■ What to do
Set down again each entry exactly as it reads, pictures excluded.

■ Stored records
'''

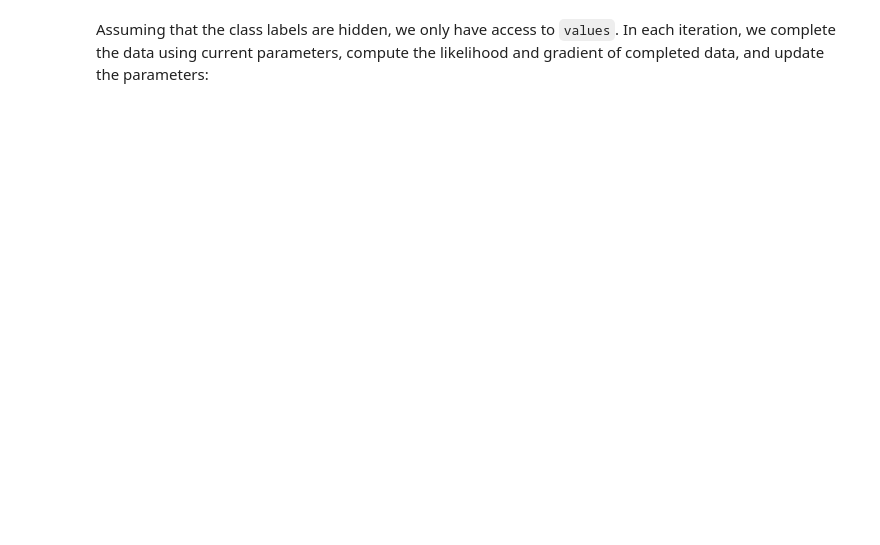
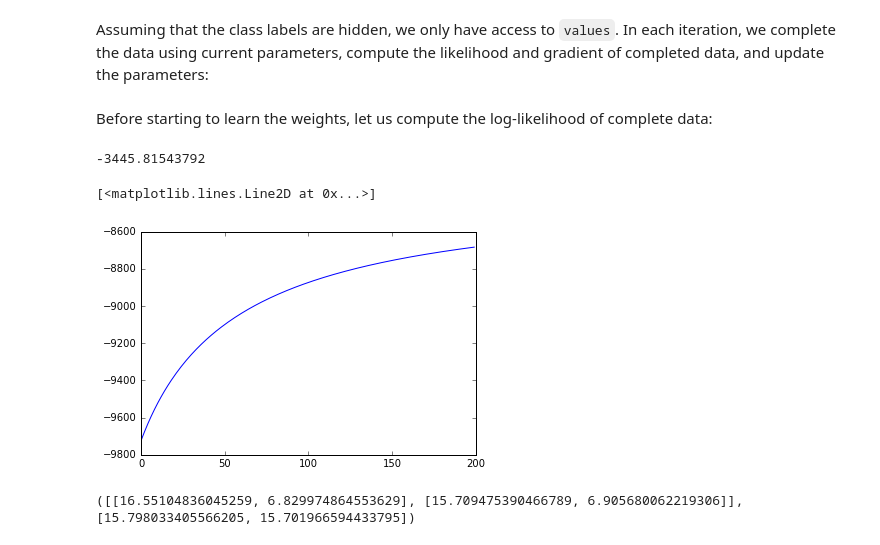
Before and after one commit to Behrouz-Babaki/notebooks, a Jupyter notebook: DC_learn/test_gradient_descent.ipynb, the cells around one changed output. Drawn from its saved outputs; the diff is of its cells as text; code cells hidden in the pictures; blank space fills up the shorter version.

```diff
--- a/DC_learn/test_gradient_descent.ipynb
+++ b/DC_learn/test_gradient_descent.ipynb
@@ -316,0 +262,47 @@ for iterations in range(100):
+# %% [markdown]
+Before starting to learn the weights, let us compute the log-likelihood of complete data:
+# %%
+data = zip(values, labels)
+normal_parameters = [
+    [10, 5],
+    [25, 3]
+]
+multinomial_parameters = [15.5, 16]
+p = np.exp(multinomial_parameters)
+p = [i/sum(p) for i in p]
+
+log_likelihood = 0
+for value, label in data:
+    log_likelihood += np.log(p[label])
+    mu, sigma = normal_parameters[label]
+    log_likelihood += norm.logpdf(value, loc=mu, scale=sigma)
+
+print log_likelihood
+# %% [output]
+-3445.81543792
+# %%
+current_params = parameters
+current_data = complete_data(values, current_params, num_samples=10)
+ll_series = []
+for iterations in range(200):
+    likelihood, gradients = ll(current_params, completed_data)
+    ll_series.append(likelihood)
+    g_n, g_m = gradients
+    nu = 0.1 / len(completed_data)
+    p_n, p_m = parameters
+    for i in range(2):
+        for j in range(2):
+            p_n[i][j] += nu * g_n[i][j]
+    for i in range(2):
+        p_m[i] += nu * g_m[i]
+    current_params = (p_n, p_m)
+    current_data = complete_data(values, current_params, num_samples=10)
+
+plt.plot(ll_series)
+# %% [output]
+[<matplotlib.lines.Line2D at 0x...>]
+[figure, added]
+# %%
+print current_params
+# %% [output]
+([[16.55104836045259, 6.829974864553629], [15.709475390466789, 6.905680062219306]], [15.798033405566205, 15.701966594433795])
```
Also changed, not shown: parts of 9 cells of this notebook.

'''

■ Response to the task
Before and after one commit to Behrouz-Babaki/notebooks, a Jupyter notebook: DC_learn/test_gradient_descent.ipynb, the cells around one changed output. Drawn from its saved outputs; the diff is of its cells as text; code cells hidden in the pictures; blank space fills up the shorter version.

```diff
--- a/DC_learn/test_gradient_descent.ipynb
+++ b/DC_learn/test_gradient_descent.ipynb
@@ -316,0 +262,47 @@ for iterations in range(100):
+# %% [markdown]
+Before starting to learn the weights, let us compute the log-likelihood of complete data:
+# %%
+data = zip(values, labels)
+normal_parameters = [
+    [10, 5],
+    [25, 3]
+]
+multinomial_parameters = [15.5, 16]
+p = np.exp(multinomial_parameters)
+p = [i/sum(p) for i in p]
+
+log_likelihood = 0
+for value, label in data:
+    log_likelihood += np.log(p[label])
+    mu, sigma = normal_parameters[label]
+    log_likelihood += norm.logpdf(value, loc=mu, scale=sigma)
+
+print log_likelihood
+# %% [output]
+-3445.81543792
+# %%
+current_params = parameters
+current_data = complete_data(values, current_params, num_samples=10)
+ll_series = []
+for iterations in range(200):
+    likelihood, gradients = ll(current_params, completed_data)
+    ll_series.append(likelihood)
+    g_n, g_m = gradients
+    nu = 0.1 / len(completed_data)
+    p_n, p_m = parameters
+    for i in range(2):
+        for j in range(2):
+            p_n[i][j] += nu * g_n[i][j]
+    for i in range(2):
+        p_m[i] += nu * g_m[i]
+    current_params = (p_n, p_m)
+    current_data = complete_data(values, current_params, num_samples=10)
+
+plt.plot(ll_series)
+# %% [output]
+[<matplotlib.lines.Line2D at 0x...>]
+[figure, added]
+# %%
+print current_params
+# %% [output]
+([[16.55104836045259, 6.829974864553629], [15.709475390466789, 6.905680062219306]], [15.798033405566205, 15.701966594433795])
```
Also changed, not shown: parts of 9 cells of this notebook.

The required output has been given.